Run-down? My body was tired so it decided to commit germicide Hara-Kiri? Exhaustion, fever, congestion, cough and other unspeakable things just decided to stop by because my schedule was a little too full?

This struck me as funny because, in relation to several other periods of my life, right now is one of the less busy ones. I'm not working on my feet 60 hours a week like I was last spring (never, again) or living thousands of miles from my homecountry while trying to balance a 45 hour a week job in a foreign work environment (don't forget to throw the writing in there too). Compared to those my life right now seems dreamy. I still work, but I have so many more free hours to sit down and do what I love (write novels) and get paid for it!

I shared these thoughts with my husband, who had this nugget of wisdom to share, "Yes, well, you have a little more stress in your writing life now. Maybe that's contributing."

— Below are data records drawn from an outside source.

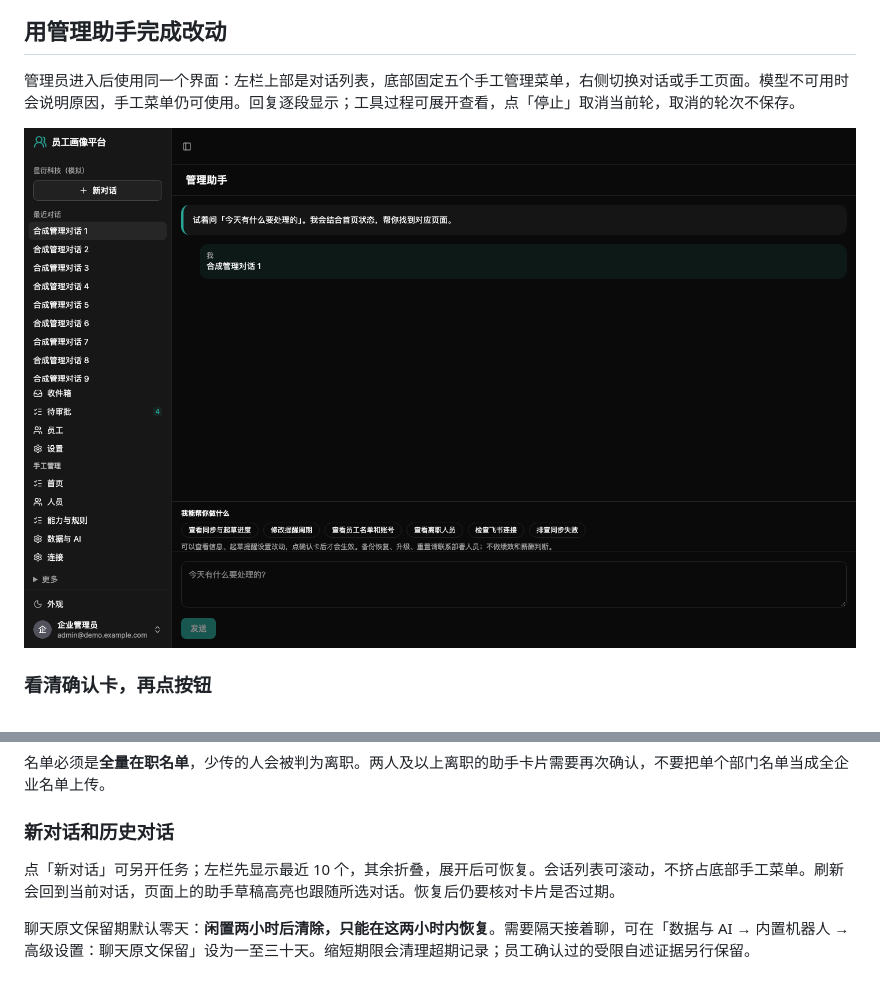
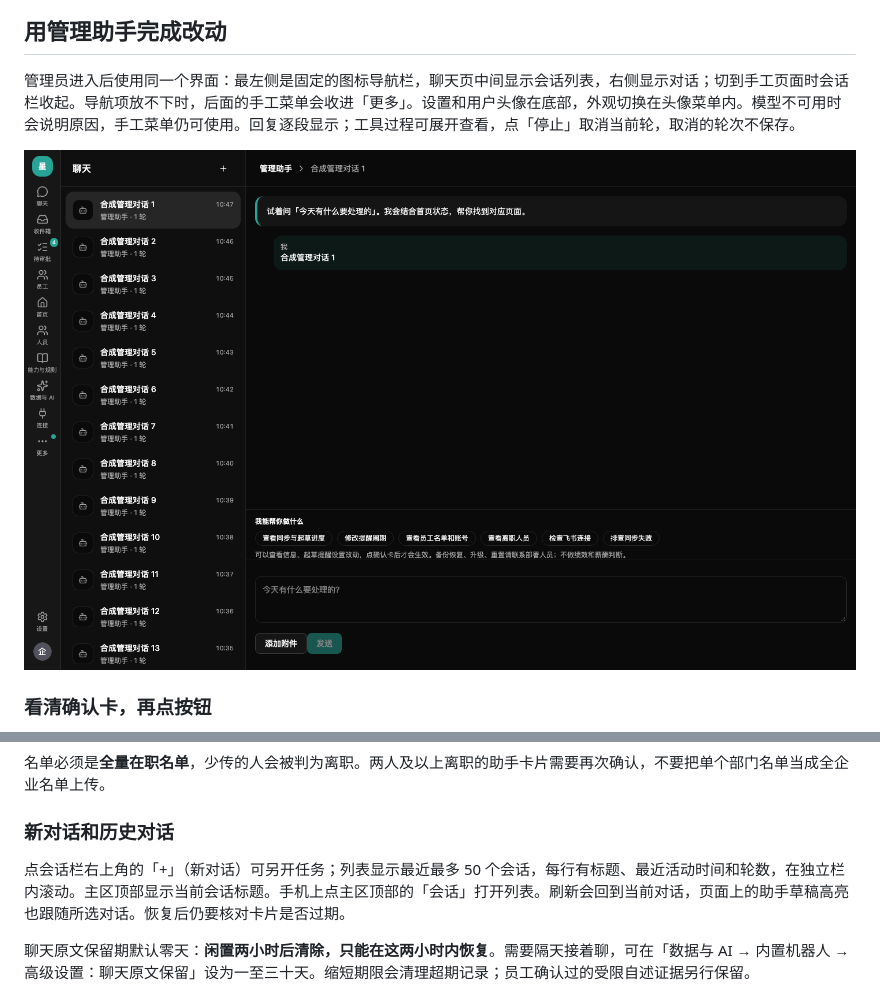
Before and after one commit to ft1148137/employee-profile-platform, a Markdown page: docs/admin-guide.md, 2 parts joined by grey strips. Rendered like a GitHub page; pictures changed too: docs/screenshots/m4.2/admin-unified-1440x900.png.

```diff
--- a/docs/admin-guide.md
+++ b/docs/admin-guide.md
@@ -12,7 +12,7 @@
 
 ## 用管理助手完成改动
 
-管理员进入后使用同一个界面：左栏上部是对话列表，底部固定五个手工管理菜单，右侧切换对话或手工页面。模型不可用时会说明原因，手工菜单仍可使用。回复逐段显示；工具过程可展开查看，点「停止」取消当前轮，取消的轮次不保存。
+管理员进入后使用同一个界面：最左侧是固定的图标导航栏，聊天页中间显示会话列表，右侧显示对话；切到手工页面时会话栏收起。导航项放不下时，后面的手工菜单会收进「更多」。设置和用户头像在底部，外观切换在头像菜单内。模型不可用时会说明原因，手工菜单仍可使用。回复逐段显示；工具过程可展开查看，点「停止」取消当前轮，取消的轮次不保存。
 
 ![统一管理界面](screenshots/m4.2/admin-unified-1440x900.png)
 
@@ -50,7 +50,7 @@
 
 ### 新对话和历史对话
 
-点「新对话」可另开任务；左栏先显示最近 10 个，其余折叠，展开后可恢复。会话列表可滚动，不挤占底部手工菜单。刷新会回到当前对话，页面上的助手草稿高亮也跟随所选对话。恢复后仍要核对卡片是否过期。
+点会话栏右上角的「+」（新对话）可另开任务；列表显示最近最多 50 个会话，每行有标题、最近活动时间和轮数，在独立栏内滚动。主区顶部显示当前会话标题。手机上点主区顶部的「会话」打开列表。刷新会回到当前对话，页面上的助手草稿高亮也跟随所选对话。恢复后仍要核对卡片是否过期。
 
 聊天原文保留期默认零天：**闲置两小时后清除，只能在这两小时内恢复**。需要隔天接着聊，可在「数据与 AI → 内置机器人 → 高级设置：聊天原文保留」设为一至三十天。缩短期限会清理超期记录；员工确认过的受限自述证据另行保留。
 
```
Also changed, not shown: docs/screenshots/m4.2/admin-rail-people.png (added), docs/screenshots/m4.2/admin-unified-1280x720.png, 16 other files.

At first I scoffed, but then I thought about it. It's true. Once you sign your publishing contract, the act of writing changes and shifts. It's still something I love, but now I feel like the level of expectancy is higher. Even (and maybe especially) for the manuscripts that haven't found a publishing home yet. There's a certain stress that comes with being officially official as a writer. I hardly mean to sound ungrateful. Believe me, I couldn't be more grateful! But that doesn't make anything I said untrue.

So, I'm going to listen to my body and try to push off the stress, both mental and physical. Hopefully my health and my writing will be better for it.

May 6, 2012

why i haven't been around as much...

This is what happened Thursday night:

Me: Lalalala. Oh wait? Why is my throat scratchy? And I have a sudden chill as if I'm feverish....

Flu: Hello.

Me: Nooooooo!

Flu: I'm here to stay for a while. So don't plan anything big. Like, getting out of bed. Or eating.

Me: *whimper*

Yes, this has been my life for a few days now. I was very surprised since I've been fortunate enough not to have the flu before (with the very notable exception of the Swine Flu). And because it's May, which is apparently the absolute latest in the flu season (of course).

Yuck. I'm going back to the couch now. See you guys when this thing blows over.

May 1, 2012

two things on a tuesday

1. A very big and wonderful and happy BOOK BIRTHDAY to my friend Wendy Higgins and her debut novel SWEET EVIL. Wendy and I both share an editor (the lovely, talented Alyson Day), and she has provided much moral support and even some beta-reads for me during my journey through the publishing process. I'm on my way to go pick up SWEET EVIL from my BN this afternoon when I finish my daily work allotment on Cutthroat Novel.

2. Some of my friends have been making lists of things that they've been thankful for over the past few days. I think this is a really amazing exercise to practice. Usually I only do it about once a year (read: Thanksgiving), but it's really helped me center in and focus on the little things that make life special even in the mundane of "everyday" life.

In the past week I've been thankful for:

-seeing a two bald eagles in the wild

-watching the sunset over the marsh

-drinking iced chai at Kudu with my husband

-having really amazing artist friends (see their art here and here and here)

-free BBQ

-Trader Joe's

-finding an entire cache of Anthropologie clothes at the thrift store for $4 a piece

-and of course, being able to write every single day!